Using the listing, copy each whole line that features "before".

Task material >>
═══

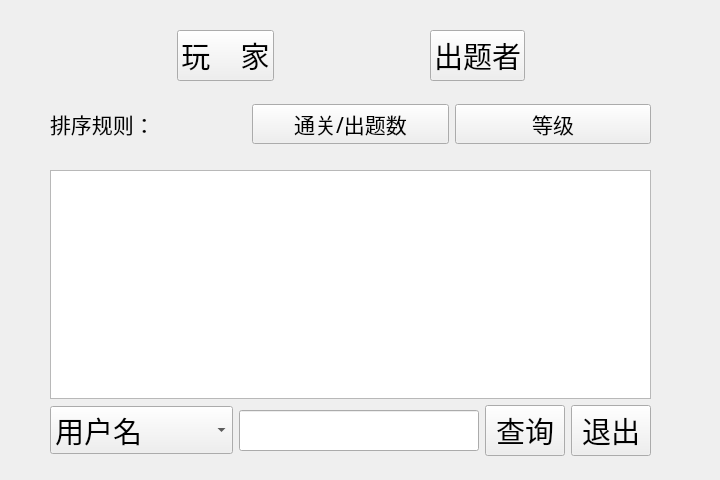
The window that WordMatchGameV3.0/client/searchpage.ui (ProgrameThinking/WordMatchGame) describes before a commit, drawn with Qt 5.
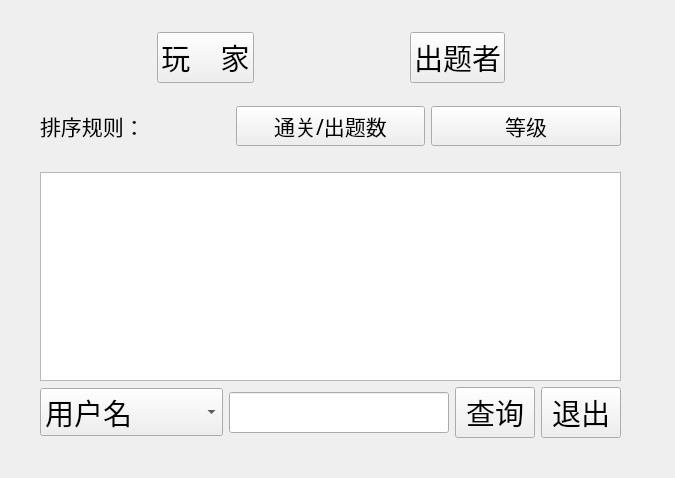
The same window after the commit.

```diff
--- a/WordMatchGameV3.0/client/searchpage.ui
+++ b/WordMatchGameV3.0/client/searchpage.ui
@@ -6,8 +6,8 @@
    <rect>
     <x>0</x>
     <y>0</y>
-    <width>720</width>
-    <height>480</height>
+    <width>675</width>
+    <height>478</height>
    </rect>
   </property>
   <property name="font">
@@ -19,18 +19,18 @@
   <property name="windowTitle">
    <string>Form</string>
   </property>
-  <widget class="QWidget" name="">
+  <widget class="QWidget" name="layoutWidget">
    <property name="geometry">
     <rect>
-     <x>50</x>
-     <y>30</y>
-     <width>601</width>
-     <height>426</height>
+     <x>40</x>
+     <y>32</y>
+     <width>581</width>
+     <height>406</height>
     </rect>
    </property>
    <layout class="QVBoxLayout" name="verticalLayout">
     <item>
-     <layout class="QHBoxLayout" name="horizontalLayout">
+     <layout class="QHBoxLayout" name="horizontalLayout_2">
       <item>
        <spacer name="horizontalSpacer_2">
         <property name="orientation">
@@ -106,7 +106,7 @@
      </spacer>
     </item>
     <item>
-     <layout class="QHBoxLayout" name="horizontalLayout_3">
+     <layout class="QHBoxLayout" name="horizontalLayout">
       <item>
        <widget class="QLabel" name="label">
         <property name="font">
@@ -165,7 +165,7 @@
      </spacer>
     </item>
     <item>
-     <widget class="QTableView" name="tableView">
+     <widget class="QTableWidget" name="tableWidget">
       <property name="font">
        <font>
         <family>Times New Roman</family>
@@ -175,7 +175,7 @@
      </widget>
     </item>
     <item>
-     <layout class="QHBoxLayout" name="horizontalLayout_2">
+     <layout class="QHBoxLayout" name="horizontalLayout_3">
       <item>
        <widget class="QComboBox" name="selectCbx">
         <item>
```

═══

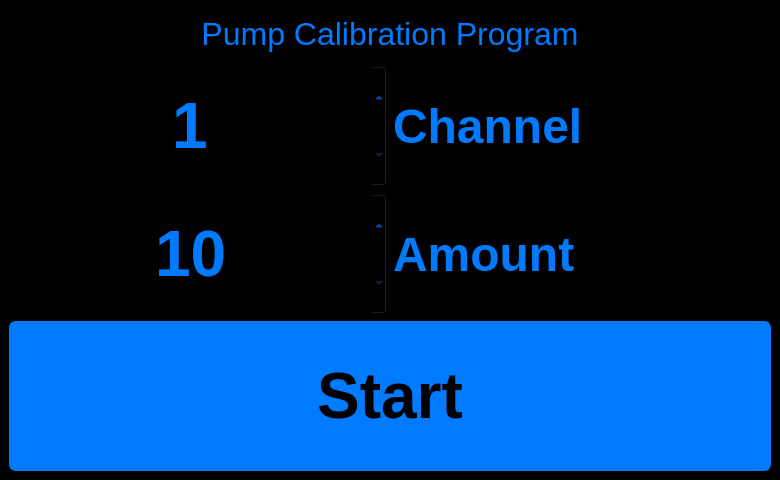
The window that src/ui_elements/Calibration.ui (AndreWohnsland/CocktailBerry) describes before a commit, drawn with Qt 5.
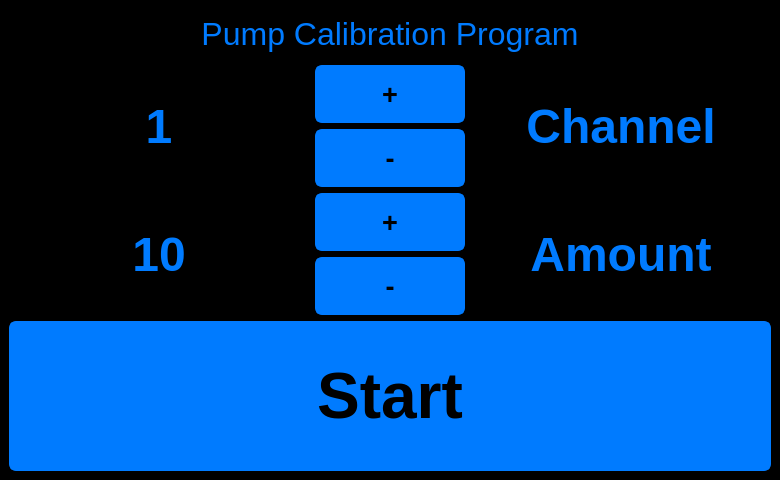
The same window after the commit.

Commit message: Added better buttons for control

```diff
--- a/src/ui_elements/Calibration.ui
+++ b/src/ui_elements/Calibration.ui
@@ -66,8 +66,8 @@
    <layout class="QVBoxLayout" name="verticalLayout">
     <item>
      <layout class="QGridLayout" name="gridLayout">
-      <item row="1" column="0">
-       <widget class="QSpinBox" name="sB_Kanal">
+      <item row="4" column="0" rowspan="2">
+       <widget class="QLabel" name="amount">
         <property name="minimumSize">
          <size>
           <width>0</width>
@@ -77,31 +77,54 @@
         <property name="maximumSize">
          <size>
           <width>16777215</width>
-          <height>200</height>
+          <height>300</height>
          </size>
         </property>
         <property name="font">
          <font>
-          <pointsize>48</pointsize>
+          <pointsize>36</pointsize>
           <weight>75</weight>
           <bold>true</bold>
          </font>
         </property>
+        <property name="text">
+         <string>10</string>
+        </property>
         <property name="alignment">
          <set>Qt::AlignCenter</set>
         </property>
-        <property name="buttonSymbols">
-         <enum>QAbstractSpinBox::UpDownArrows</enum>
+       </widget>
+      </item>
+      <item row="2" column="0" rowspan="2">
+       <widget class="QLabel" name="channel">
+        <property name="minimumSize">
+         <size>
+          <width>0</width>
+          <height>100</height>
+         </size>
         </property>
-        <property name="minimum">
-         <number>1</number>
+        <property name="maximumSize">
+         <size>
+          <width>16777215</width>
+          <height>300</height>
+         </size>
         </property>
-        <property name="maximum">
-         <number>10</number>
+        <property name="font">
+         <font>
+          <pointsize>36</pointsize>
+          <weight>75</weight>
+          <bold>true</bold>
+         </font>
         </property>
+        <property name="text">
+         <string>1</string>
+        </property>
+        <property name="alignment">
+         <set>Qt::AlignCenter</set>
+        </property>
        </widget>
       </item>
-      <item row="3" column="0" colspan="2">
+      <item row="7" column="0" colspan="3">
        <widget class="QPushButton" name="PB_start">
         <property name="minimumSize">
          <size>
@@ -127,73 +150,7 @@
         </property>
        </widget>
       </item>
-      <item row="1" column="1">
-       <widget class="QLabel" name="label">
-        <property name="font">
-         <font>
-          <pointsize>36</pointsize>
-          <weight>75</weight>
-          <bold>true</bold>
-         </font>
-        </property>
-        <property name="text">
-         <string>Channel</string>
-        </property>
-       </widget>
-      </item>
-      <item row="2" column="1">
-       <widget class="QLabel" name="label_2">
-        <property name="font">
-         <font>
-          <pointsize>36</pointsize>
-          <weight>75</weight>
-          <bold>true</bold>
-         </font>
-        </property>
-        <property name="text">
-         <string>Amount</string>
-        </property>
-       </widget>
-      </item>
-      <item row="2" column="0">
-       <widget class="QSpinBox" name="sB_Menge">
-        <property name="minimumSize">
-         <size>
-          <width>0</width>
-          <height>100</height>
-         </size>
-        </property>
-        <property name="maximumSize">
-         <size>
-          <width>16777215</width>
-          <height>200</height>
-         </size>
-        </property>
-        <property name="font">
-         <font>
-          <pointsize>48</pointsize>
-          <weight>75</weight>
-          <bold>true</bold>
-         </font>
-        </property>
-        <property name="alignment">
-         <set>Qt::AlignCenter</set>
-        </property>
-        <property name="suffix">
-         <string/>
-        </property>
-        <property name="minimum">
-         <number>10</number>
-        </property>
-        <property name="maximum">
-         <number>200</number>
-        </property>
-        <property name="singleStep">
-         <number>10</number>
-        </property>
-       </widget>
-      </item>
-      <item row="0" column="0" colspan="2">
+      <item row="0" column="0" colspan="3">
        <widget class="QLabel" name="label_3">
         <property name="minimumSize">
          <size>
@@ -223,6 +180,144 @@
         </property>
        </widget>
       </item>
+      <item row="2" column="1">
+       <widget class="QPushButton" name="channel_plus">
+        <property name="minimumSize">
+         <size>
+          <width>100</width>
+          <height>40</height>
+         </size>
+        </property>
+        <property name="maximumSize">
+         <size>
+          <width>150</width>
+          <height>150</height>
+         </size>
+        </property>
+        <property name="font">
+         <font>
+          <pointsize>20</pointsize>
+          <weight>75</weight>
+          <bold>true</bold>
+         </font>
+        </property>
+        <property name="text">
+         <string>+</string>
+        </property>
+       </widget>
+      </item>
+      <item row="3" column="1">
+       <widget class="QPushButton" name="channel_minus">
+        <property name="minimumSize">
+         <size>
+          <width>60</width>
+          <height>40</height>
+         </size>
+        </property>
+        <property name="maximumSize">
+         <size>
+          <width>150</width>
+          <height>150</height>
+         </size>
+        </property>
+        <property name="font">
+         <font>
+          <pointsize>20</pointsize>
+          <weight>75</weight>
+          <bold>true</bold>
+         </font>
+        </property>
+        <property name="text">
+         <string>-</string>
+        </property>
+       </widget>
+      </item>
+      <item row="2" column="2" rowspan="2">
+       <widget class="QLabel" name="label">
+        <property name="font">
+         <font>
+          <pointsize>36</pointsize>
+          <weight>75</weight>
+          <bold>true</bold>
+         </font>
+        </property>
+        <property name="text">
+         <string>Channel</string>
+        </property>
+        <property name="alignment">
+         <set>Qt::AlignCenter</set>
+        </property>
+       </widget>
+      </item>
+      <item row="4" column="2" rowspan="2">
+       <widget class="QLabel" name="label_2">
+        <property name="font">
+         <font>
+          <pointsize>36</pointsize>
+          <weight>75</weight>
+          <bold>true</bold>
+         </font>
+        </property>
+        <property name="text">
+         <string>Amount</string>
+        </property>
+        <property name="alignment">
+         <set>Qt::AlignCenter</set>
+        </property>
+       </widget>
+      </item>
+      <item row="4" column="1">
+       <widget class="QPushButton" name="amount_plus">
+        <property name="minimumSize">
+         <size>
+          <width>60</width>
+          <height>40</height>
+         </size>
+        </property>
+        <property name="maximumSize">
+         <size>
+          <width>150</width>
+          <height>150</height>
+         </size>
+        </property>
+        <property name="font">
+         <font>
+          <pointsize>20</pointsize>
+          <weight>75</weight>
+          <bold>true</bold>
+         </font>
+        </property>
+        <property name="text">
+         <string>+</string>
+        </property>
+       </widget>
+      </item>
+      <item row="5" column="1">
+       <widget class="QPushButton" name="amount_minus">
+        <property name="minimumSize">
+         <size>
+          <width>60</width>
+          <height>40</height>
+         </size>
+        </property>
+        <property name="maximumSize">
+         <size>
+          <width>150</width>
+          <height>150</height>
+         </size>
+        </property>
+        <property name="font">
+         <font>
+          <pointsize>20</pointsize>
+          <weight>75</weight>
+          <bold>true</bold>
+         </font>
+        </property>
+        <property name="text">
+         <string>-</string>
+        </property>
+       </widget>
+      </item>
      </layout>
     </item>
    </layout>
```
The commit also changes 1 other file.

═══

Task answer >>
The window that WordMatchGameV3.0/client/searchpage.ui (ProgrameThinking/WordMatchGame) describes before a commit, drawn with Qt 5.
The window that src/ui_elements/Calibration.ui (AndreWohnsland/CocktailBerry) describes before a commit, drawn with Qt 5.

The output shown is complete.